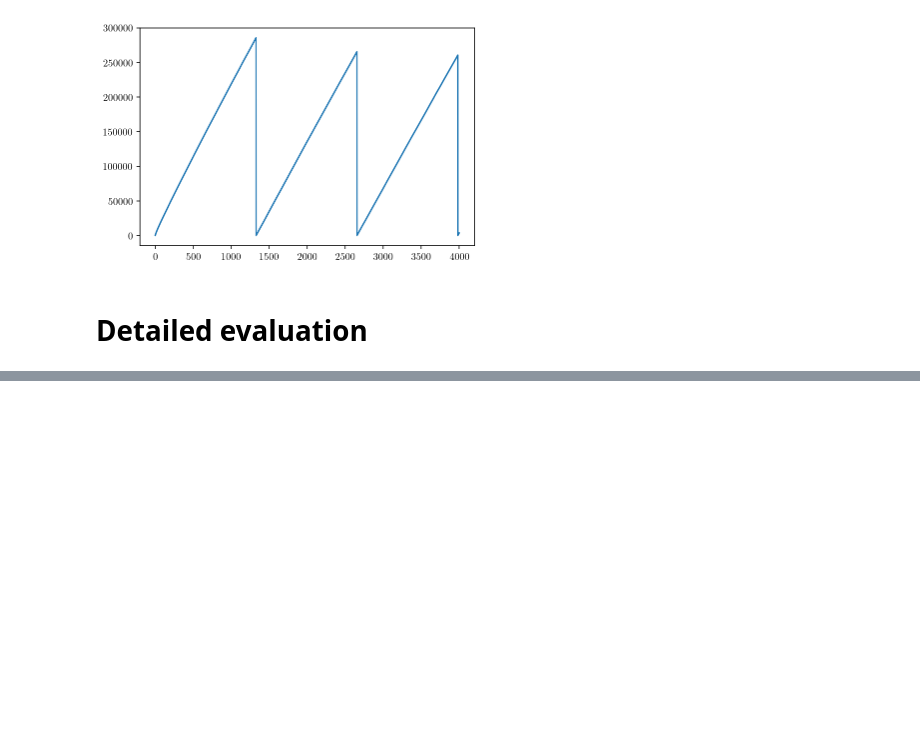
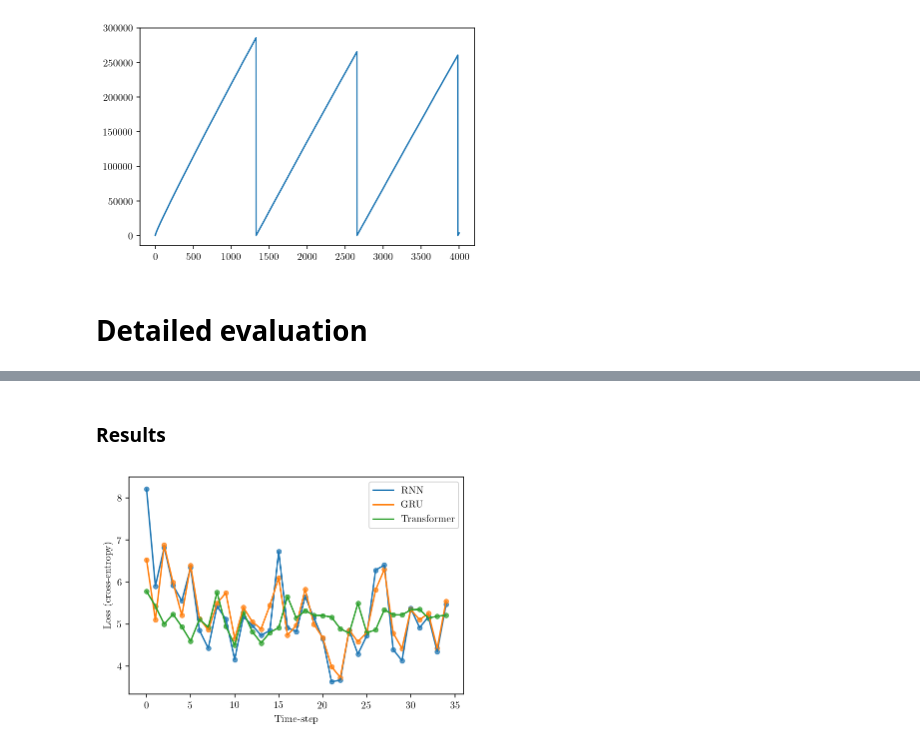
Before and after one commit to bdura/deep-learning, a Jupyter notebook: notebooks/Assignment 2.ipynb, the cells around one changed output, grey strips where cells are left out. Cells and saved outputs as stored; diff of their text form; code cells hidden in the pictures; blank space fills up the shorter version.

Commit message:
Updated utils and the notebook.

```diff
--- a/notebooks/Assignment 2.ipynb
+++ b/notebooks/Assignment 2.ipynb
@@ -79,0 +107,39 @@ weights = utils.load_weights(experiments['1-rnn']['folder'])
+# %%
+weights = utils.load_weights(experiments['1-transformer']['folder'])
+# %%
+transformer = models.make_model(n_units=512, n_blocks=6, vocab_size=10000)
+transformer.seq_len = 35
+transformer.batch_size = 128
+transformer.vocab_size = 10000
+# %%
+transformer.load_state_dict(weights)
+# %%
+_, _, tra_per_item_losses = training.run_epoch(transformer, valid_data)
+# %% [markdown]
+### Results
+# %%
+seq_len = 35
+
+rnn_loss = rnn_per_item_losses[0]
+gru_loss = gru_per_item_losses[0]
+tra_loss = tra_per_item_losses[0]
+
+t = np.arange(seq_len)
+
+plt.plot(rnn_loss, label='RNN')
+plt.scatter(t, rnn_loss, alpha=.7, s=20)
+
+plt.plot(gru_loss, label='GRU')
+plt.scatter(t, gru_loss, alpha=.7, s=20)
+
+plt.plot(tra_loss, label='Transformer')
+plt.scatter(t, tra_loss, alpha=.7, s=20)
+
+plt.legend()
+
+plt.ylabel('Loss (cross-entropy)')
+plt.xlabel('Time-step')
+
+plt.savefig('output/problem5/1.pdf', bbox_inches='tight')
+# %% [output]
+[figure, added]
```
Also changed, not shown: parts of 30 cells of this notebook, 1 other file.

▸ Problem details: When you copy the records above, keep every word exact and leave out the pictures they contain.

▸ Response to this task:
Before and after one commit to bdura/deep-learning, a Jupyter notebook: notebooks/Assignment 2.ipynb, the cells around one changed output, grey strips where cells are left out. Cells and saved outputs as stored; diff of their text form; code cells hidden in the pictures; blank space fills up the shorter version.

Commit message:
Updated utils and the notebook.

```diff
--- a/notebooks/Assignment 2.ipynb
+++ b/notebooks/Assignment 2.ipynb
@@ -79,0 +107,39 @@ weights = utils.load_weights(experiments['1-rnn']['folder'])
+# %%
+weights = utils.load_weights(experiments['1-transformer']['folder'])
+# %%
+transformer = models.make_model(n_units=512, n_blocks=6, vocab_size=10000)
+transformer.seq_len = 35
+transformer.batch_size = 128
+transformer.vocab_size = 10000
+# %%
+transformer.load_state_dict(weights)
+# %%
+_, _, tra_per_item_losses = training.run_epoch(transformer, valid_data)
+# %% [markdown]
+### Results
+# %%
+seq_len = 35
+
+rnn_loss = rnn_per_item_losses[0]
+gru_loss = gru_per_item_losses[0]
+tra_loss = tra_per_item_losses[0]
+
+t = np.arange(seq_len)
+
+plt.plot(rnn_loss, label='RNN')
+plt.scatter(t, rnn_loss, alpha=.7, s=20)
+
+plt.plot(gru_loss, label='GRU')
+plt.scatter(t, gru_loss, alpha=.7, s=20)
+
+plt.plot(tra_loss, label='Transformer')
+plt.scatter(t, tra_loss, alpha=.7, s=20)
+
+plt.legend()
+
+plt.ylabel('Loss (cross-entropy)')
+plt.xlabel('Time-step')
+
+plt.savefig('output/problem5/1.pdf', bbox_inches='tight')
+# %% [output]
+[figure, added]
```
Also changed, not shown: parts of 30 cells of this notebook, 1 other file.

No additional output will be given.